Libraries’ response to local book bans

One of Reese Library’s copies of Dear Martin by Nic Stone

Every year during the last week of September, the American Library Association (ALA), academic libraries, and public libraries observe Banned Books Week. During this week, libraries explore the effects of censorship on books and other challenged media. The ALA also releases a list of the most banned or challenged books from the previous year. This year Reese Library hosted a “Read Out” for individuals to read passages from books that have been banned or challenged. In the past few years, Library faculty have organized other events around this topic and taught classes about historical challenges to intellectual freedom. One question students and others alike always ask is if this still happens today?

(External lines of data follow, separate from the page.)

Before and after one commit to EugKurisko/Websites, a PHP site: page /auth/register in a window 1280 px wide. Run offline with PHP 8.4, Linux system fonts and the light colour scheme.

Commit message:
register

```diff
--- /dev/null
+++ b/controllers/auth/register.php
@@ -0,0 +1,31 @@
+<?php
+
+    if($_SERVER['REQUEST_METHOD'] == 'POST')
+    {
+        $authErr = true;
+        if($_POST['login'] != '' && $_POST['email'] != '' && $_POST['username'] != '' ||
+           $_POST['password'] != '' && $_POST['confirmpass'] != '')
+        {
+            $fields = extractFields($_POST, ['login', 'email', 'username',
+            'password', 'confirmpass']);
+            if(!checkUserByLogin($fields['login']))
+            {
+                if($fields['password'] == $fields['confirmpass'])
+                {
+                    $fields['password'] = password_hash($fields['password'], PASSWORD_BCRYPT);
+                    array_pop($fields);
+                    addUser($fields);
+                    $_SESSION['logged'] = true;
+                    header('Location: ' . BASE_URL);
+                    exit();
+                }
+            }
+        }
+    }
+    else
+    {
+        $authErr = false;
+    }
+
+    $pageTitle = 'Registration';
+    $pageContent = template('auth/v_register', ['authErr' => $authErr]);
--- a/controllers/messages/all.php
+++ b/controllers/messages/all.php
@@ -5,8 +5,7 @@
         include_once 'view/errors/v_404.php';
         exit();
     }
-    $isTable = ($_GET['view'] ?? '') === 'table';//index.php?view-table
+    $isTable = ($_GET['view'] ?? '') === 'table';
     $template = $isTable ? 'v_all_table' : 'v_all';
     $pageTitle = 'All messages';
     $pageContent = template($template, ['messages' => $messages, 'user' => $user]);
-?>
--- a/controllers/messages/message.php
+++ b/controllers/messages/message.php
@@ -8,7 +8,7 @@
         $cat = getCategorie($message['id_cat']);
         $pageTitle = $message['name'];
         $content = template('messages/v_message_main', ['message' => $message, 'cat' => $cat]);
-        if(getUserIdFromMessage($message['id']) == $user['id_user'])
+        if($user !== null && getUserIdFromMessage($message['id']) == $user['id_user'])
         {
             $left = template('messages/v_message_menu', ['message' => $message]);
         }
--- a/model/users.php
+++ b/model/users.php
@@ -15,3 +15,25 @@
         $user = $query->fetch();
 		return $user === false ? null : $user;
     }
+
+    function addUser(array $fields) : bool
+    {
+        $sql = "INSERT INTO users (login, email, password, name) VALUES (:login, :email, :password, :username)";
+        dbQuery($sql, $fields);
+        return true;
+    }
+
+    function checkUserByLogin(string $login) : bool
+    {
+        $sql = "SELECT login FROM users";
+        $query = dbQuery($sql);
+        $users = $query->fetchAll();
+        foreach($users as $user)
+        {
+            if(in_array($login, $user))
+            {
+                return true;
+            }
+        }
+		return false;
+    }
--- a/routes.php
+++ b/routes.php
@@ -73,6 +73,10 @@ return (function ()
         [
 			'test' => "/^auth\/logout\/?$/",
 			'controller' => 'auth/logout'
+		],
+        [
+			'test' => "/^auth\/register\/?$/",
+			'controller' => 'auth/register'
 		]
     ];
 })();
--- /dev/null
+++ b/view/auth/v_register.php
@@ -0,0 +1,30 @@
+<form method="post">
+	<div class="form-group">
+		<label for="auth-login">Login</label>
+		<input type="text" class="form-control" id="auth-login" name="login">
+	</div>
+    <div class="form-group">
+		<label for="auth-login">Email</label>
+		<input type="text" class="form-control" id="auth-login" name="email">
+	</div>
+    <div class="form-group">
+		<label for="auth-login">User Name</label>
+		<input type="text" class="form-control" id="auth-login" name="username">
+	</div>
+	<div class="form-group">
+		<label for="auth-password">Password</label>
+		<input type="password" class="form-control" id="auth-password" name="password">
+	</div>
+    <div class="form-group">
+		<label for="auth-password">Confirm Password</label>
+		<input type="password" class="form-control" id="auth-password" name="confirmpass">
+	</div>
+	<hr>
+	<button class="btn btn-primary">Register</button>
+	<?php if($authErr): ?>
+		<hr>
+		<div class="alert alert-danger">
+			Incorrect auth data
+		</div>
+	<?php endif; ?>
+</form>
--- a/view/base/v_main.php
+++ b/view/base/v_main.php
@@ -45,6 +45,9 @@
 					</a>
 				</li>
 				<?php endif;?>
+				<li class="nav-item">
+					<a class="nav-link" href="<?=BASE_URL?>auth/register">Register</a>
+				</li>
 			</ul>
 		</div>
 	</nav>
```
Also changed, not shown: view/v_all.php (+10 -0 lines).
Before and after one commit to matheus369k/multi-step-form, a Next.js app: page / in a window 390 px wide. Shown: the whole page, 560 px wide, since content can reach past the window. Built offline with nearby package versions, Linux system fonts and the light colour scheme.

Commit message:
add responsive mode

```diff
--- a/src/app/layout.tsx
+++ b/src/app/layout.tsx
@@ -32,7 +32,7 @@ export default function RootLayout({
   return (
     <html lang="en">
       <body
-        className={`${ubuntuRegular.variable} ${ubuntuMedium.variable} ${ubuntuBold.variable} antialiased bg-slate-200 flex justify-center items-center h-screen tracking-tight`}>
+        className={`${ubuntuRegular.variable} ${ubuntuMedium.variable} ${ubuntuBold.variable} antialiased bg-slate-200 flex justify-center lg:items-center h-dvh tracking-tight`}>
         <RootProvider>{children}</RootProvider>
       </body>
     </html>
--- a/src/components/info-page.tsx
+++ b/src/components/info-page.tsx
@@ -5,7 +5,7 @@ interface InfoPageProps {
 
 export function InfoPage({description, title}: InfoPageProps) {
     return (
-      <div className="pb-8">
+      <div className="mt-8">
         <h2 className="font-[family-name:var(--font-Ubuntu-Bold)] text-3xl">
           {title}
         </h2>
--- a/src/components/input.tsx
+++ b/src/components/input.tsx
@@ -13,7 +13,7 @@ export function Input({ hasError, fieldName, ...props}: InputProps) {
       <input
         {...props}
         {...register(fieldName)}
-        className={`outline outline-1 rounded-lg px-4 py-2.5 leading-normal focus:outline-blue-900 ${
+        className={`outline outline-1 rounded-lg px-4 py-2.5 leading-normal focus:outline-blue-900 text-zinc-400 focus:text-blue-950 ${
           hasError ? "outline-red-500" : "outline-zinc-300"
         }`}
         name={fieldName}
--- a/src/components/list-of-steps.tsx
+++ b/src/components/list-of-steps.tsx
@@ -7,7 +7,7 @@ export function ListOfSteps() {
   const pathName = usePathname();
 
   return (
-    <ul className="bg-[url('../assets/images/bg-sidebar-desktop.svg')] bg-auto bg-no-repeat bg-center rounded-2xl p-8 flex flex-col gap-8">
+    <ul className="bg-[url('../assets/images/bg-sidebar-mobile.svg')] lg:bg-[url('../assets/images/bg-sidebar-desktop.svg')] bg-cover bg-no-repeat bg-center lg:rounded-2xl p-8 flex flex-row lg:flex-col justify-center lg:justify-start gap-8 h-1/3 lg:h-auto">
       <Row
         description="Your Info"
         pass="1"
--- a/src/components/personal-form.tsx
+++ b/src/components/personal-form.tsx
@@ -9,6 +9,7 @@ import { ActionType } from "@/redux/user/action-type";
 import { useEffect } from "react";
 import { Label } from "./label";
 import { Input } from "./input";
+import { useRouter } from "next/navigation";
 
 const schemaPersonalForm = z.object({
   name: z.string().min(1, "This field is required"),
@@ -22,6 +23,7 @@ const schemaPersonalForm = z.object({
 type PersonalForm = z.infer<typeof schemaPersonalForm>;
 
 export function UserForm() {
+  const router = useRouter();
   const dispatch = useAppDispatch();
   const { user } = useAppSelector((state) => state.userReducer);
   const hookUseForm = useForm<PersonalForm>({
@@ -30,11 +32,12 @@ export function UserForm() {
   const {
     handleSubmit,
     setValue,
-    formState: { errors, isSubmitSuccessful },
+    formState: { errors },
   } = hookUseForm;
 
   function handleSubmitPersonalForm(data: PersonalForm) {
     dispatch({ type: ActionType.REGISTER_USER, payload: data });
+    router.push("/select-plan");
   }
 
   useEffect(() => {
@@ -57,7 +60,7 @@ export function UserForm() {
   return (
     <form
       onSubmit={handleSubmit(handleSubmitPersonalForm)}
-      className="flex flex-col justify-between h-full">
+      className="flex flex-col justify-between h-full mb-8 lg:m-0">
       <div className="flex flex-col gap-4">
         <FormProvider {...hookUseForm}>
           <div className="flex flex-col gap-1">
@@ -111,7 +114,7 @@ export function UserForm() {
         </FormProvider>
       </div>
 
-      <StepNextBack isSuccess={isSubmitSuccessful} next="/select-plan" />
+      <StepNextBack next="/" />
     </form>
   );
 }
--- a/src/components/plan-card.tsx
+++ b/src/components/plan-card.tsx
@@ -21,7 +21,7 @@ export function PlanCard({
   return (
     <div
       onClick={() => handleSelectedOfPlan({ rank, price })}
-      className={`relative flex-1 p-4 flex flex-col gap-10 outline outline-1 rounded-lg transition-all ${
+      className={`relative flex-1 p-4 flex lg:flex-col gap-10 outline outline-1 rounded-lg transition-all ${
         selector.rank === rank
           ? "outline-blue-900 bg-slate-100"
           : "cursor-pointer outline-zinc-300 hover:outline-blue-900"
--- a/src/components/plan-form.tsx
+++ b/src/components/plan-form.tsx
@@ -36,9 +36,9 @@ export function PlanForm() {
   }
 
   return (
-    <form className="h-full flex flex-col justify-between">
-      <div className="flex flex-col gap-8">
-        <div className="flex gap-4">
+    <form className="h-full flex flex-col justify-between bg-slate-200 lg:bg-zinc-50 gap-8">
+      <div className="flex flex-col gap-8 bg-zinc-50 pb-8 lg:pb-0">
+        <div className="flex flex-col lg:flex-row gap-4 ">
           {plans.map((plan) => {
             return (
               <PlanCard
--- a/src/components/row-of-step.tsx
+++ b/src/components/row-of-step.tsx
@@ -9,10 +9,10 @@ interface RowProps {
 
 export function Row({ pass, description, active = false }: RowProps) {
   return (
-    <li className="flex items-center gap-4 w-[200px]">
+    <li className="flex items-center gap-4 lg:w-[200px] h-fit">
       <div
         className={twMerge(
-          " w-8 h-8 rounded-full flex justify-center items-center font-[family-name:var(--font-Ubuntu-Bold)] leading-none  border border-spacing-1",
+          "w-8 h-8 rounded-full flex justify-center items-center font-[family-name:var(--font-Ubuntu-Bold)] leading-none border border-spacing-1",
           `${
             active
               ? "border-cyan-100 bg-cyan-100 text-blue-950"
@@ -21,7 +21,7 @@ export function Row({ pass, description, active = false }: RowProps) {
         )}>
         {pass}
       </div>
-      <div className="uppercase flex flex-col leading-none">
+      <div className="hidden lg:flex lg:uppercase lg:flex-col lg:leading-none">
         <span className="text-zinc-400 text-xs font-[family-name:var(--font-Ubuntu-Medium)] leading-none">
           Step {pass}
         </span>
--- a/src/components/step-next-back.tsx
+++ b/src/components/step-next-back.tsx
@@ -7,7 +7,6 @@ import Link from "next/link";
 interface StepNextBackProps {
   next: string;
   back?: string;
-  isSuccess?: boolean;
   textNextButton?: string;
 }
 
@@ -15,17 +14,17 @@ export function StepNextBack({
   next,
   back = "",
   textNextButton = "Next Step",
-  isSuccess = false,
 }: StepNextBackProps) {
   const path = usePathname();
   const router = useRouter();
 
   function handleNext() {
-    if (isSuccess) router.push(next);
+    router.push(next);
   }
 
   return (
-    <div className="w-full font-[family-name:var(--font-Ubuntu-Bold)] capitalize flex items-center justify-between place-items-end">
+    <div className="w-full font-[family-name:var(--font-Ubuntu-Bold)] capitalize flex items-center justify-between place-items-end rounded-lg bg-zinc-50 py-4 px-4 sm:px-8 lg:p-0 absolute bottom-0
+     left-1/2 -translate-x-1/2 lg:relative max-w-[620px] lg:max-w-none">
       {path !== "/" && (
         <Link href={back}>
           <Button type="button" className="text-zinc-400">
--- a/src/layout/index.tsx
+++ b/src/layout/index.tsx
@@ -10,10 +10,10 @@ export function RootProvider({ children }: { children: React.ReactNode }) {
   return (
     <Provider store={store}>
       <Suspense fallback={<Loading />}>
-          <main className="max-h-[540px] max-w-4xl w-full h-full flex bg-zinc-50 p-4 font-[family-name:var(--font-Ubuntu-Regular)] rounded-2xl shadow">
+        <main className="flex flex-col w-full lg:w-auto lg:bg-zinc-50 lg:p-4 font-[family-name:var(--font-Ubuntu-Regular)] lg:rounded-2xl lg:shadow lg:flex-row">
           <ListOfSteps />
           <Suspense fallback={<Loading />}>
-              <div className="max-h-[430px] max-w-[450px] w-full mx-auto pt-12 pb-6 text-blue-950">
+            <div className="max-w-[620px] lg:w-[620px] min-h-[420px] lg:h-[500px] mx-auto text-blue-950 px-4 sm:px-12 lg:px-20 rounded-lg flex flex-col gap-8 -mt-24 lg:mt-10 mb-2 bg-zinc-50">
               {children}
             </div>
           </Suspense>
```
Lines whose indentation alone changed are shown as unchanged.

The answer is, and maybe always will be: yes. Unfortunately, only two weeks after this nationwide event that recognizes books that have been banned or challenged, a local school district made the decision to ban three books from their curriculum and possibly their media centers. Particularly disturbing is the way these books were described: “troubling” and “extreme.” What is so troubling and extreme is not made clear, but here are some brief descriptions of the individual book themes:

  1. Dear Martin by Nic Stone tells the story of an African-American boy who experiences racism and the aftermath of police brutality.
  2. Regeneration by Pat Harker is a fictionalized account of real-life poets in World War I which deals with anti-war and LGBTQ themes.
  3. The Curious Incident of the Dog in the Night-time by Mark Haddon is about a teenage autistic boy who is investigating the death of his neighbor’s dog and deals with themes of being an outsider and the hardships of life.

While perhaps it is true that certain material may not be suitable for every reader, educators should encourage critical thought. Material that challenges the worldviews of students is necessary to develop them for today’s global society. Banning access to themes, situations, or even language one would find objectionable does not remove it from lived experiences, only obscures possibly fruitful conversations from occurring. Perhaps by encountering challenging subject matters in literature first, educators can help students develop thoughtful and critical reactions to difficult concepts. To ban books outright limits exposure to diverse viewpoints that students may otherwise never experience.

The Augusta University Libraries support intellectual freedom and adhere to the ALA’s Code of Ethics. The Libraries encourage our students, and the community at large, to view the banned items for themselves and participate in this conversation. The three titles in question are available for checkout from Reese Library: 

Find Dear Martin at Reese Library.

Find Regeneration at Reese Library.

Rind The Curious Incident of the Dog in the Night-timeat Reese Library.